↓

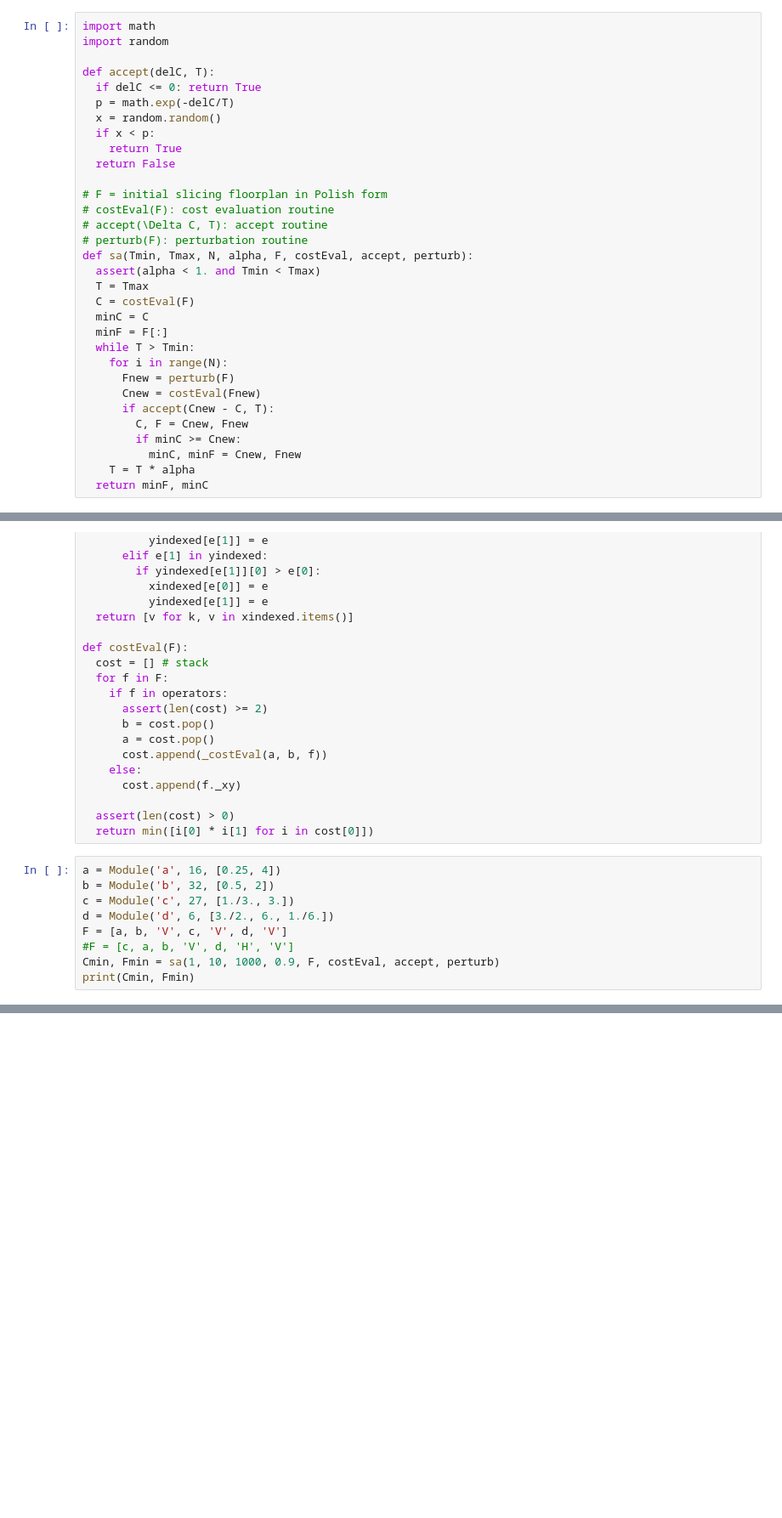
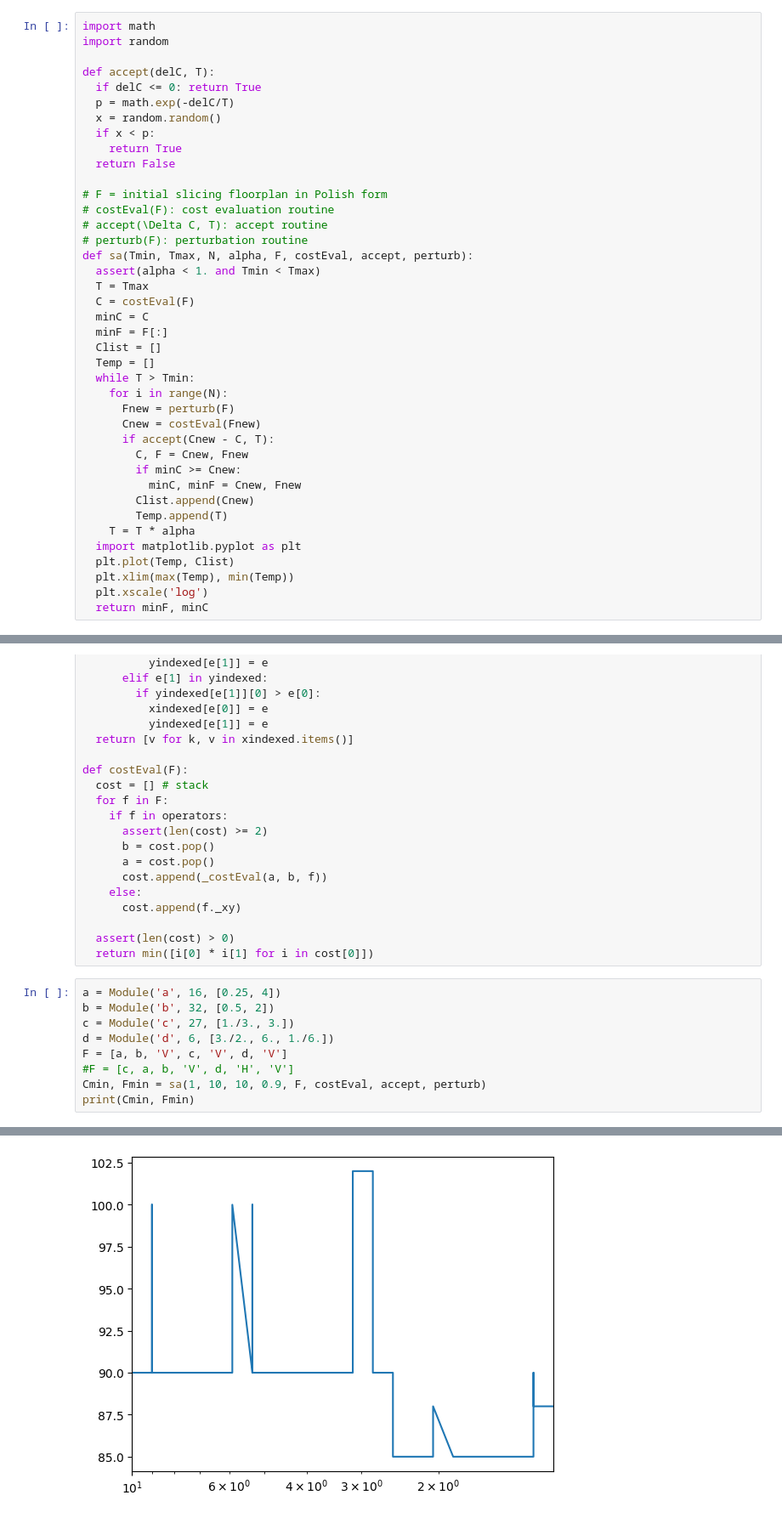
Before and after one commit to srini229/EE5333_tutorials, a Jupyter notebook: fp/Floorplanning.ipynb, the cells around one changed output, grey strips where cells are left out. Shown: that part at 85% size. Drawn from its saved outputs; the diff is of its cells as text; blank space fills up the shorter version.

```diff
--- a/fp/Floorplanning.ipynb
+++ b/fp/Floorplanning.ipynb
@@ -28,6 +28,8 @@ def sa(Tmin, Tmax, N, alpha, F, costEval, accept, perturb):
   C = costEval(F)
   minC = C
   minF = F[:]
+  Clist = []
+  Temp = []
   while T > Tmin:
     for i in range(N):
       Fnew = perturb(F)
@@ -36,7 +38,13 @@ def sa(Tmin, Tmax, N, alpha, F, costEval, accept, perturb):
         C, F = Cnew, Fnew
         if minC >= Cnew:
           minC, minF = Cnew, Fnew
+        Clist.append(Cnew)
+        Temp.append(T)
     T = T * alpha
+  import matplotlib.pyplot as plt
+  plt.plot(Temp, Clist)
+  plt.xlim(max(Temp), min(Temp))
+  plt.xscale('log')
   return minF, minC
 # %%
 operators = {'H', 'V'} # operators corresponding to H and V slices
@@ -144,6 +152,6 @@ c = Module('c', 27, [1./3., 3.])
 d = Module('d', 6, [3./2., 6., 1./6.])
 F = [a, b, 'V', c, 'V', d, 'V']
 #F = [c, a, b, 'V', d, 'H', 'V']
-Cmin, Fmin = sa(1, 10, 1000, 0.9, F, costEval, accept, perturb)
+Cmin, Fmin = sa(1, 10, 10, 0.9, F, costEval, accept, perturb)
 print(Cmin, Fmin)
 # %% [output]
@@ -150,0 +159 @@ print(Cmin, Fmin)
+[figure, added]
```
Also changed, not shown: parts of 2 cells of this notebook.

↑

### Work instructions
Output the records above exactly as they are, leaving out the pictures.

### Solution to the exercise
Before and after one commit to srini229/EE5333_tutorials, a Jupyter notebook: fp/Floorplanning.ipynb, the cells around one changed output, grey strips where cells are left out. Shown: that part at 85% size. Drawn from its saved outputs; the diff is of its cells as text; blank space fills up the shorter version.

```diff
--- a/fp/Floorplanning.ipynb
+++ b/fp/Floorplanning.ipynb
@@ -28,6 +28,8 @@ def sa(Tmin, Tmax, N, alpha, F, costEval, accept, perturb):
   C = costEval(F)
   minC = C
   minF = F[:]
+  Clist = []
+  Temp = []
   while T > Tmin:
     for i in range(N):
       Fnew = perturb(F)
@@ -36,7 +38,13 @@ def sa(Tmin, Tmax, N, alpha, F, costEval, accept, perturb):
         C, F = Cnew, Fnew
         if minC >= Cnew:
           minC, minF = Cnew, Fnew
+        Clist.append(Cnew)
+        Temp.append(T)
     T = T * alpha
+  import matplotlib.pyplot as plt
+  plt.plot(Temp, Clist)
+  plt.xlim(max(Temp), min(Temp))
+  plt.xscale('log')
   return minF, minC
 # %%
 operators = {'H', 'V'} # operators corresponding to H and V slices
@@ -144,6 +152,6 @@ c = Module('c', 27, [1./3., 3.])
 d = Module('d', 6, [3./2., 6., 1./6.])
 F = [a, b, 'V', c, 'V', d, 'V']
 #F = [c, a, b, 'V', d, 'H', 'V']
-Cmin, Fmin = sa(1, 10, 1000, 0.9, F, costEval, accept, perturb)
+Cmin, Fmin = sa(1, 10, 10, 0.9, F, costEval, accept, perturb)
 print(Cmin, Fmin)
 # %% [output]
@@ -150,0 +159 @@ print(Cmin, Fmin)
+[figure, added]
```
Also changed, not shown: parts of 2 cells of this notebook.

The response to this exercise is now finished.